Exercise objective => Pull out every line below that holds the word "first".
================================
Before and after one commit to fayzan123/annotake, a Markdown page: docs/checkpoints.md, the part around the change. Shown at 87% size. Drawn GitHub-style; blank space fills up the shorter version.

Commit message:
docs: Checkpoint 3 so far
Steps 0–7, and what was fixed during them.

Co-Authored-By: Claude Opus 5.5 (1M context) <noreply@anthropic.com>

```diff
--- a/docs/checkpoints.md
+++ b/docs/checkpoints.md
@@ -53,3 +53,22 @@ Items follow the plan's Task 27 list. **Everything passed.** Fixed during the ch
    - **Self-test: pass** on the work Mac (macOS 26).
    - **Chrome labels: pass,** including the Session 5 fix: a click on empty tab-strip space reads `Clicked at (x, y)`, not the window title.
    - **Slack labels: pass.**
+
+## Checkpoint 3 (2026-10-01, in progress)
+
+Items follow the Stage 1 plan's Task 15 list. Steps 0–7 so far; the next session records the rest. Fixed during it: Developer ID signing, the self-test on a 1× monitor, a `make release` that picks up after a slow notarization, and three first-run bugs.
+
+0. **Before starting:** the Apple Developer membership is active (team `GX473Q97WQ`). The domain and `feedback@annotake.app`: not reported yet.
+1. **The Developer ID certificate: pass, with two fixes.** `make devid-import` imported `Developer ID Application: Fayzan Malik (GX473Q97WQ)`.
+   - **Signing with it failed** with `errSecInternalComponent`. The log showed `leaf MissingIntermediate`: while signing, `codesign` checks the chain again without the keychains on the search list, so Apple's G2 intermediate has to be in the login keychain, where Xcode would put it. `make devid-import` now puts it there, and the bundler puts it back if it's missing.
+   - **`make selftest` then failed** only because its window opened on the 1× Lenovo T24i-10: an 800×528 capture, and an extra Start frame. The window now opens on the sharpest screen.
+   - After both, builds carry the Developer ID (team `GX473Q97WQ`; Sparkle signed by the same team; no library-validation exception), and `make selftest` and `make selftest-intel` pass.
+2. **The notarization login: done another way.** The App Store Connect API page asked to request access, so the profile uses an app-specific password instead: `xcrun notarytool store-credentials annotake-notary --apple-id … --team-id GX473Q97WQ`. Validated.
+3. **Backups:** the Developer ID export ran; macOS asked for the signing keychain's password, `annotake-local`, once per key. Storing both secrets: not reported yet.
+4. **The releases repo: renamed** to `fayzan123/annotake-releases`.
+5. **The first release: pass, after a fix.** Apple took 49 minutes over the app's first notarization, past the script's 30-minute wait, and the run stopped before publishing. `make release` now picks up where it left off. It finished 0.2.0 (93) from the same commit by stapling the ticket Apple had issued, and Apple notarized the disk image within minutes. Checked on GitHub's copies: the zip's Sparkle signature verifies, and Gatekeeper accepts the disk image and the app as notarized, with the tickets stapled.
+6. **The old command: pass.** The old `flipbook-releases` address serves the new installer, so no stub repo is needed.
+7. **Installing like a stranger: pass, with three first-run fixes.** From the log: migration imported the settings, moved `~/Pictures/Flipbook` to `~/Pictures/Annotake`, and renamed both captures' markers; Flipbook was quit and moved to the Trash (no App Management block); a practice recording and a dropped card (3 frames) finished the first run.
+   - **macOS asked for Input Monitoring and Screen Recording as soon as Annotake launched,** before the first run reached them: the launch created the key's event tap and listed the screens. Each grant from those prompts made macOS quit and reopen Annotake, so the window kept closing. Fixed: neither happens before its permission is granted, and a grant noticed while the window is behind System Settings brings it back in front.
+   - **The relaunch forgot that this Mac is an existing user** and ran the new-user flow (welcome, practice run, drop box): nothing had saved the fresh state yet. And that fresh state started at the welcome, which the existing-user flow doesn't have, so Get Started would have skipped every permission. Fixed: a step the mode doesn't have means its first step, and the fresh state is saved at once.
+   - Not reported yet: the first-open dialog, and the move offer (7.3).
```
================================
Response to the exercise =>
+Items follow the Stage 1 plan's Task 15 list. Steps 0–7 so far; the next session records the rest. Fixed during it: Developer ID signing, the self-test on a 1× monitor, a `make release` that picks up after a slow notarization, and three first-run bugs.
+5. **The first release: pass, after a fix.** Apple took 49 minutes over the app's first notarization, past the script's 30-minute wait, and the run stopped before publishing. `make release` now picks up where it left off. It finished 0.2.0 (93) from the same commit by stapling the ticket Apple had issued, and Apple notarized the disk image within minutes. Checked on GitHub's copies: the zip's Sparkle signature verifies, and Gatekeeper accepts the disk image and the app as notarized, with the tickets stapled.
+7. **Installing like a stranger: pass, with three first-run fixes.** From the log: migration imported the settings, moved `~/Pictures/Flipbook` to `~/Pictures/Annotake`, and renamed both captures' markers; Flipbook was quit and moved to the Trash (no App Management block); a practice recording and a dropped card (3 frames) finished the first run.
+   - **macOS asked for Input Monitoring and Screen Recording as soon as Annotake launched,** before the first run reached them: the launch created the key's event tap and listed the screens. Each grant from those prompts made macOS quit and reopen Annotake, so the window kept closing. Fixed: neither happens before its permission is granted, and a grant noticed while the window is behind System Settings brings it back in front.
+   - **The relaunch forgot that this Mac is an existing user** and ran the new-user flow (welcome, practice run, drop box): nothing had saved the fresh state yet. And that fresh state started at the welcome, which the existing-user flow doesn't have, so Get Started would have skipped every permission. Fixed: a step the mode doesn't have means its first step, and the fresh state is saved at once.
+   - Not reported yet: the first-open dialog, and the move offer (7.3).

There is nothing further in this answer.